Blog post author Lynn Larson, CPCP, is the founder of Recharged Education. With 20 years of Commercial Card experience, her mission is to make industry education readily accessible to all. Learn more

Does the Procurement Team Care About Payments?

My answer to the above question is, “They should.” Yet, more than one person has recently told me that the procurement team limits their focus to supplier selection and negotiating low prices. They view payments as something accounts payable handles. Such thinking is narrow minded since payments begin with the terms and conditions in supplier contracts and purchase orders. Perhaps an interest in payments only surfaces when the procurement department manages the card program. However, whether they like it or not, “purchase” and “pay” go together.
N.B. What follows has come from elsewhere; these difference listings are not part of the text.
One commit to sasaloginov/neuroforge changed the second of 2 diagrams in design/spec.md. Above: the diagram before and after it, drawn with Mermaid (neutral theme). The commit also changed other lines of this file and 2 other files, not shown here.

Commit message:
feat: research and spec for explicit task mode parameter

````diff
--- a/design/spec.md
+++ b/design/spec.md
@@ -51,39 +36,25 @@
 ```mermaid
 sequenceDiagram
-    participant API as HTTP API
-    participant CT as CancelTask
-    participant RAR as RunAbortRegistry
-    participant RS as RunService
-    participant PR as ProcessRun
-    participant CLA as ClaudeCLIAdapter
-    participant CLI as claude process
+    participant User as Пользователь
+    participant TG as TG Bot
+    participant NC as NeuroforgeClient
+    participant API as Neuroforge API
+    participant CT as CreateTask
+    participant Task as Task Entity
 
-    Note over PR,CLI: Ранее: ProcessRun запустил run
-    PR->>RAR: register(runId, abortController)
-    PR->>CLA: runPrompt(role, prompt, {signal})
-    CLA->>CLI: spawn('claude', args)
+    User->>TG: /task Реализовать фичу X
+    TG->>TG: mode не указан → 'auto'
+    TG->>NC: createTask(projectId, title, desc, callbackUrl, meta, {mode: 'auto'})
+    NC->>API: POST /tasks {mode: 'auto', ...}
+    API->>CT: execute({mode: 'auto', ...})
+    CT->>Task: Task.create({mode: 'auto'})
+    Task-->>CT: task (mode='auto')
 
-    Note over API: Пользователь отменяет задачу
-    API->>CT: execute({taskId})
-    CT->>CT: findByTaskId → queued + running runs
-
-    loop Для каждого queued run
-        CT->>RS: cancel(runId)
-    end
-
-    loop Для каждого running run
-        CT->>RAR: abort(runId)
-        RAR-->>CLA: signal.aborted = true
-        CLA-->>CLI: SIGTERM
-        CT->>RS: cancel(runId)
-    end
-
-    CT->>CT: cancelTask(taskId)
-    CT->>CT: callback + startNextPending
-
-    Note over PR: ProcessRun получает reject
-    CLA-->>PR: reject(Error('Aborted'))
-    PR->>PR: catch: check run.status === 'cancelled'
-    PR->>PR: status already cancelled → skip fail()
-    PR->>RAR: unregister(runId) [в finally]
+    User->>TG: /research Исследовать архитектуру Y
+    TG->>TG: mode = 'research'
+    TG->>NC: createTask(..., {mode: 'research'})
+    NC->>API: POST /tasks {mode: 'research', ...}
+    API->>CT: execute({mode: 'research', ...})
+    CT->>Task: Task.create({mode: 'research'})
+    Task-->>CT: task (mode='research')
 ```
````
Following are things both management and procurement should do to contribute to organization success.

What Management Should Do

Regardless of which department administers the card program, management should demonstrate leadership by doing the following.

  • Clearly identify the roles and responsibilities of procurement and AP related to internal purchase-to-pay (P2P) processes.

  • Communicate their expectations for how the two departments should work together to effectively execute the organization’s P2P preferences.

  • Hold employees accountable.

  • Establish quantifiable goals for reducing check payments through increased card usage.

  • Support continuing education in the P2P space, directing employees to pursue topics that could help the organization more quickly achieve its goals.

What Procurement Should Do

Speaking from my experience as a former procurement person, the following actions help raise the profile of the department in a positive way.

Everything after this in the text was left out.